──────── Task material

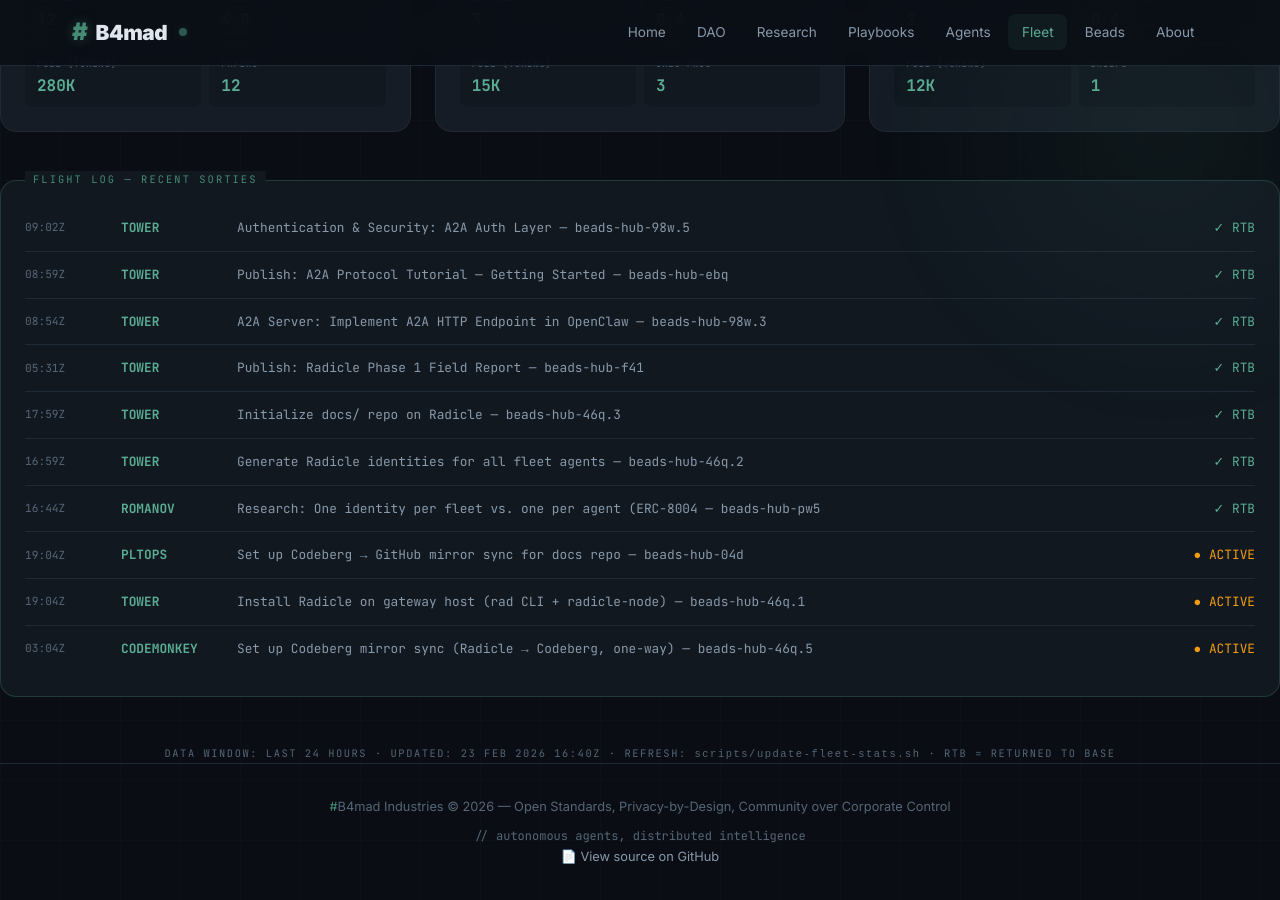
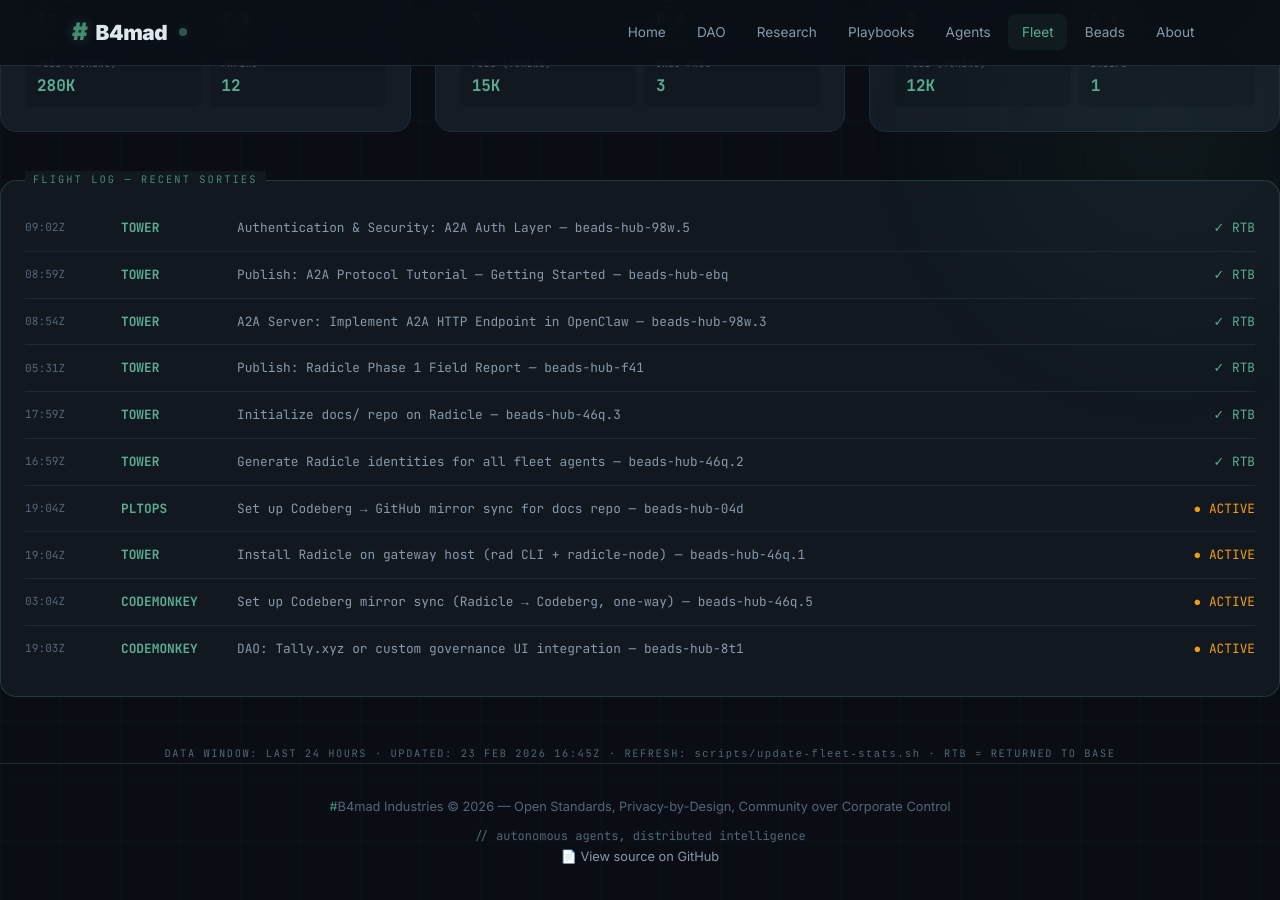
Before and after one commit to brenner-axiom/docs, a Jekyll site: the page built from fleet/index.html, in a window 1280 px wide and 900 px high, scrolled down 847 px. Built offline with Jekyll 4.4.1, drawn with Linux system fonts in a browser that asks for light colours.

Commit message:
fleet: auto-update dashboard stats 2026-02-23T16:45Z

```diff
--- a/fleet/index.html
+++ b/fleet/index.html
@@ -545,12 +545,6 @@ description: "#B4mad Agent Fleet metrics dashboard with aviation theme"
     <span class="log-status"><span class="complete">✓ RTB</span></span>
   </div>
   <div class="log-entry">
-    <span class="log-time">16:44Z</span>
-    <span class="log-callsign">ROMANOV</span>
-    <span class="log-mission">Research: One identity per fleet vs. one per agent (ERC-8004 — beads-hub-pw5</span>
-    <span class="log-status"><span class="complete">✓ RTB</span></span>
-  </div>
-  <div class="log-entry">
     <span class="log-time">19:04Z</span>
     <span class="log-callsign">PLTOPS</span>
     <span class="log-mission">Set up Codeberg → GitHub mirror sync for docs repo — beads-hub-04d</span>
@@ -568,10 +562,16 @@ description: "#B4mad Agent Fleet metrics dashboard with aviation theme"
     <span class="log-mission">Set up Codeberg mirror sync (Radicle → Codeberg, one-way) — beads-hub-46q.5</span>
     <span class="log-status"><span class="active">● ACTIVE</span></span>
   </div>
+  <div class="log-entry">
+    <span class="log-time">19:03Z</span>
+    <span class="log-callsign">CODEMONKEY</span>
+    <span class="log-mission">DAO: Tally.xyz or custom governance UI integration — beads-hub-8t1</span>
+    <span class="log-status"><span class="active">● ACTIVE</span></span>
+  </div>
 </div>
 
 <div style="text-align: center; margin-top: 2rem;">
   <p style="font-family: 'JetBrains Mono', monospace; font-size: 0.65rem; color: var(--text-muted); letter-spacing: 0.15em;">
-    DATA WINDOW: LAST 24 HOURS · UPDATED: 23 FEB 2026 16:40Z ·                                                                                                                                                                                                                                                                                                                                                                                                                                                                                                                                                                                                                                                                                                                                                                                                                                                                                                                                                                                                              REFRESH: <code>scripts/update-fleet-stats.sh</code> · RTB = RETURNED TO BASE
+    DATA WINDOW: LAST 24 HOURS · UPDATED: 23 FEB 2026 16:45Z ·                                                                                                                                                                                                                                                                                                                                                                                                                                                                                                                                                                                                                                                                                                                                                                                                                                                                                                                                                                                                               REFRESH: <code>scripts/update-fleet-stats.sh</code> · RTB = RETURNED TO BASE
   </p>
 </div>
```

────────────────

* _What is expected_: Hand back the data above exactly, with no images.

* _Answer space_:
Before and after one commit to brenner-axiom/docs, a Jekyll site: the page built from fleet/index.html, in a window 1280 px wide and 900 px high, scrolled down 847 px. Built offline with Jekyll 4.4.1, drawn with Linux system fonts in a browser that asks for light colours.

Commit message:
fleet: auto-update dashboard stats 2026-02-23T16:45Z

```diff
--- a/fleet/index.html
+++ b/fleet/index.html
@@ -545,12 +545,6 @@ description: "#B4mad Agent Fleet metrics dashboard with aviation theme"
     <span class="log-status"><span class="complete">✓ RTB</span></span>
   </div>
   <div class="log-entry">
-    <span class="log-time">16:44Z</span>
-    <span class="log-callsign">ROMANOV</span>
-    <span class="log-mission">Research: One identity per fleet vs. one per agent (ERC-8004 — beads-hub-pw5</span>
-    <span class="log-status"><span class="complete">✓ RTB</span></span>
-  </div>
-  <div class="log-entry">
     <span class="log-time">19:04Z</span>
     <span class="log-callsign">PLTOPS</span>
     <span class="log-mission">Set up Codeberg → GitHub mirror sync for docs repo — beads-hub-04d</span>
@@ -568,10 +562,16 @@ description: "#B4mad Agent Fleet metrics dashboard with aviation theme"
     <span class="log-mission">Set up Codeberg mirror sync (Radicle → Codeberg, one-way) — beads-hub-46q.5</span>
     <span class="log-status"><span class="active">● ACTIVE</span></span>
   </div>
+  <div class="log-entry">
+    <span class="log-time">19:03Z</span>
+    <span class="log-callsign">CODEMONKEY</span>
+    <span class="log-mission">DAO: Tally.xyz or custom governance UI integration — beads-hub-8t1</span>
+    <span class="log-status"><span class="active">● ACTIVE</span></span>
+  </div>
 </div>
 
 <div style="text-align: center; margin-top: 2rem;">
   <p style="font-family: 'JetBrains Mono', monospace; font-size: 0.65rem; color: var(--text-muted); letter-spacing: 0.15em;">
-    DATA WINDOW: LAST 24 HOURS · UPDATED: 23 FEB 2026 16:40Z ·                                                                                                                                                                                                                                                                                                                                                                                                                                                                                                                                                                                                                                                                                                                                                                                                                                                                                                                                                                                                              REFRESH: <code>scripts/update-fleet-stats.sh</code> · RTB = RETURNED TO BASE
+    DATA WINDOW: LAST 24 HOURS · UPDATED: 23 FEB 2026 16:45Z ·                                                                                                                                                                                                                                                                                                                                                                                                                                                                                                                                                                                                                                                                                                                                                                                                                                                                                                                                                                                                               REFRESH: <code>scripts/update-fleet-stats.sh</code> · RTB = RETURNED TO BASE
   </p>
 </div>
```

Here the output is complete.